Matters of church and state appear poised to collide in the corridors of a Vancouver Island hospital.
And it really is a question of life and death.
On one side you have the Catholic church, owners of St. Joseph’s Hospital in Comox, which says the facility’s rejection of doctor-assisted death on its premises is a matter of faith and should be allowed to stand on those grounds.
On the other side you have a Comox doctor and his supporters who say assisted dying is now a court-mandated right, one that Canadians should be able to access in all publicly funded hospitals.
And sitting ringside is Island Health, which is prepared to support St. Joseph’s in its position, at least until politically ordered to do otherwise.
“If an Island Health facility such as a religiously-affiliated hospital does not want to perform the service, we will work with the facility, patient, family, care providers and others in finding alternative locations and providers,” the health authority said in a statement released Friday to Black Press.
The Supreme Court legalized doctor-assisted dying in a landmark February 2015 ruling that will go into effect in June of this year.
As the federal government works on massaging that ruling into law, Comox general practitioner Dr. Jonathan Reggler is lobbying hard to make sure that law applies to hospitals across the board.
He believes leaving a loophole for faith-based institutions will create inequities for smaller communities like the Comox Valley that are only served by a single, faith-based hospital. He predicts patients being transported away from their families to hospitals in Campbell River or Nanaimo, and their care turned over to an unfamiliar team of doctors and nurses, when there is no good medical reason to do so.
“It’s something rather disturbing that we can boot someone because it doesn’t suit the doctrine of the hospital,” he said. “This is not about church-bashing. There is no place for a faith-based organization to assert its will over the Charter of Rights.”
St. Joseph’s CEO Jane Murphy said her organization is awaiting legislative guidance, but the views of the church are clear.
“We can’t speculate as to the finer points of what the legislation may look like.

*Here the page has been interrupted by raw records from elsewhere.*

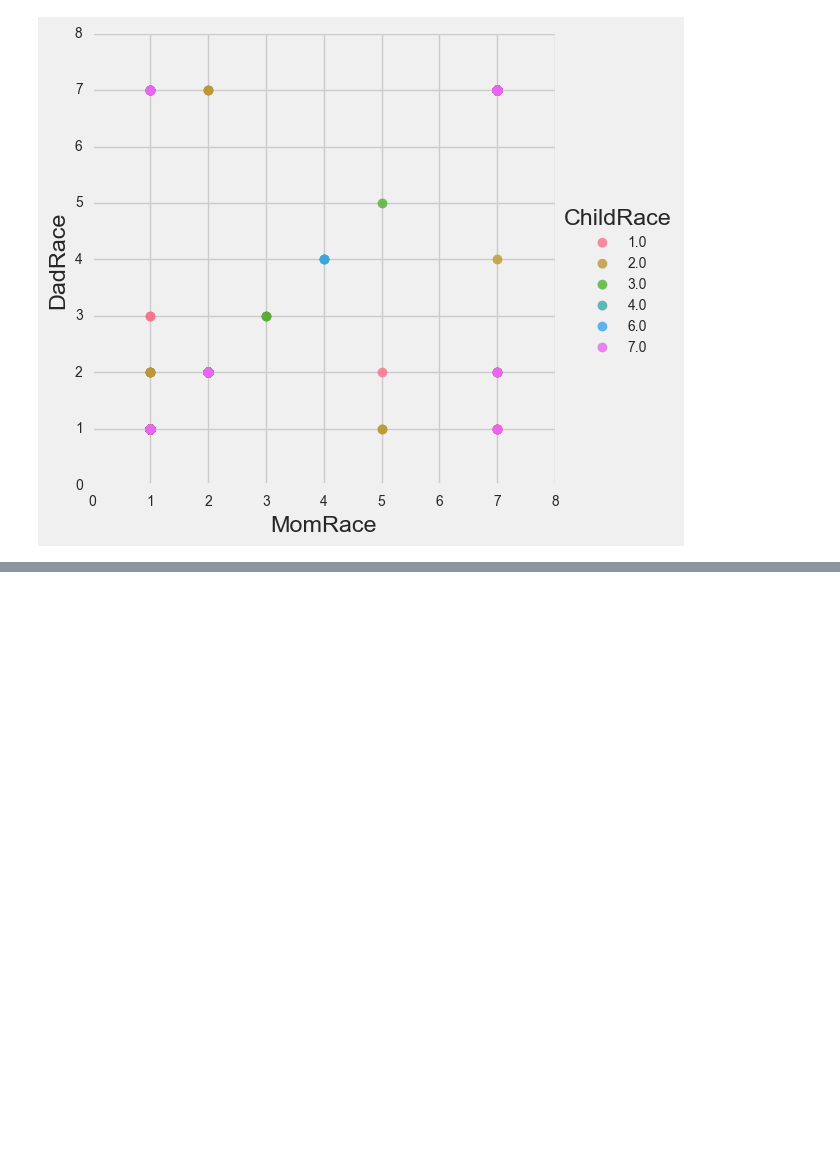
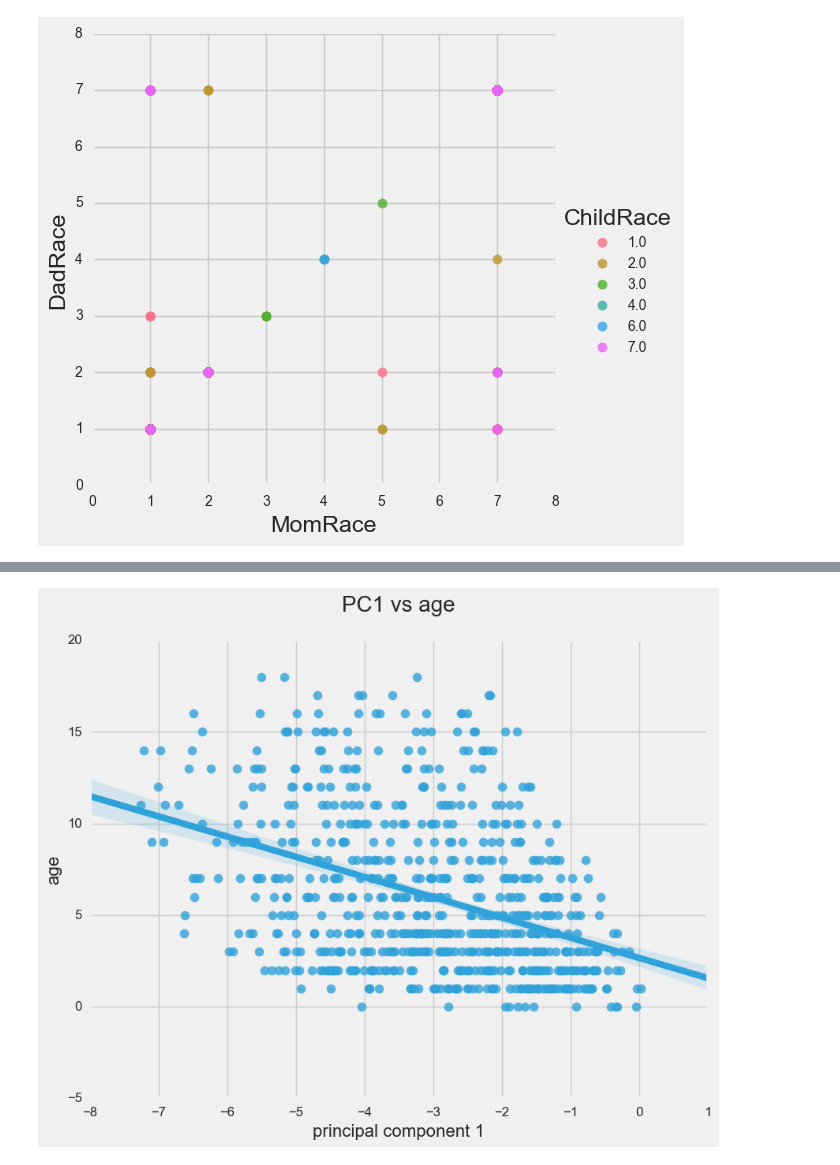
Before and after one commit to lessdaa/project2, a Jupyter notebook: Project 2/Project 2 main part/Project 2 main file.ipynb, the cells around one changed output, grey strips where cells are left out. Cells and saved outputs as stored; diff of their text form; code cells hidden in the pictures; blank space fills up the shorter version.

```diff
--- a/Project 2/Project 2 main part/Project 2 main file.ipynb
+++ b/Project 2/Project 2 main part/Project 2 main file.ipynb
@@ -1105,0 +1188,5 @@ plt.show()
+# %%
+eig_vals, eig_vecs = np.linalg.eig(corr)
+print "Eigenvalues:\n" , eig_vals
+print "\n======\n"
+print "Eigenvector Matrix:\n", eig_vecs
@@ -1105,0 +1244,5 @@ plt.show()
+# %%
+
+value_vector_pairs = [[eig_vals[i], eig_vecs[:,i]] for i in range(len(eig_vals))]
+value_vector_pairs.sort(reverse=True)
+value_vector_pairs
@@ -1105,0 +1267,6 @@ plt.show()
+# %%
+weight_3d_projection = np.hstack((value_vector_pairs[0][1].reshape(eig_vecs.shape[1],1),
+                                  value_vector_pairs[1][1].reshape(eig_vecs.shape[1],1),
+                                 value_vector_pairs[2][1].reshape(eig_vecs.shape[1],1)))
+
+print 'Weight data 2d PCA projection matrix:\n', weight_3d_projection
@@ -1105,0 +1291,3 @@ plt.show()
+# %%
+Z = dfa.dot(weight_3d_projection)
+Z.rename(columns={0: 'PC1', 1: 'PC2', 2: 'PC3'}, inplace=True)
@@ -1105,0 +1308,21 @@ plt.show()
+# %%
+fig = plt.figure(figsize=(9,7))
+ax = fig.gca()
+ax = sns.regplot(Z.PC1, dfa.AgeAtAdopt,
+                 fit_reg=True, scatter_kws={'s':70}, ax=ax)
+
+ax.set_xlabel('principal component 1', fontsize=16)
+ax.set_ylabel('age', fontsize=16)
+
+
+for tick in ax.xaxis.get_major_ticks():
+    tick.label.set_fontsize(12)
+
+for tick in ax.yaxis.get_major_ticks():
+    tick.label.set_fontsize(12)
+
+ax.set_title('PC1 vs age\n', fontsize=20)
+
+plt.show()
+# %% [output]
+[figure, added]
```
Also changed, not shown: parts of 53 cells of this notebook.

Our position on physician-assisted death is consistent with the Catholic Health Care Ethical Guidelines, and St. Joseph’s will not be providing or promoting physician-assisted death,” she said in a prepared statement. “We are hopeful that legislation will respect the diverse perspectives on physician-assisted death.”
Reggler said the lawmakers and the policy makers need to recognize that even though the church owns the hospital’s bricks and mortar, it serves a larger community. He said just 12 per cent of the community is Catholic, while 87 per cent of British Columbians support doctor-assisted dying.
And while St. Joseph’s is Vancouver Island’s only Catholic hospital, the Comox situation is repeated in many communities across Canada and affects several big city hospitals as well.
He said he support’s the most recent recommendations of the federal committee drafting the new law and encourages Vancouver Islanders to lobby their MPs directly and through the website dyingwithdignity.ca to see them adopted.
“The whole point of what I’m doing is that it is crucial that all publicly funded hospitals be required to provide this service,” he said. “The hospital would prohibit it unless ordered otherwise.
Murphy said the hospital remains committed to providing exemplary care to those nearing the end of their lives.
“We will continue to emphasize compassionate end-of-life care through palliative and hospice care approaches and we will work within the legislative framework that is developed,” she said.
Reggler agreed that the end-of-life care provided at St. Joseph’s is excellent, but said there is an opportunity here to make it better that shouldn’t be missed.
“We will have in this community a few people who will die at St. Joseph’s in pain and distress and they did not need to. And it will happen.”
Assisted dying rules followed by Island Health
The Vancouver Island Health Authority has issued a statement on how it plans to deal with Vancouver Island-based doctor-assisted dying requests prior to June
“During the interim period before the federal government brings in legislation later this spring, the courts will ensure appropriate safeguards are in place if someone was to seek a physician-assisted death. No physician can engage in assisted dying unless there is an exemption granted by court order.
“In addition, both the B.C. Courts and the College of Physicians and Surgeons have published guidelines regarding safe and appropriate access to physician-assisted death during the interim period. These include requirements that two physicians submit evidence as part of a court application and that physicians must have the appropriate skills, training and competencies to carry out this service.
“In the event health authorities, including Island Health, became aware of an application for a physician-assisted death in our facilities, we would liaise with the Ministry of Health and follow processes set out by the courts, the college, the Ministry and any other regulatory agencies.”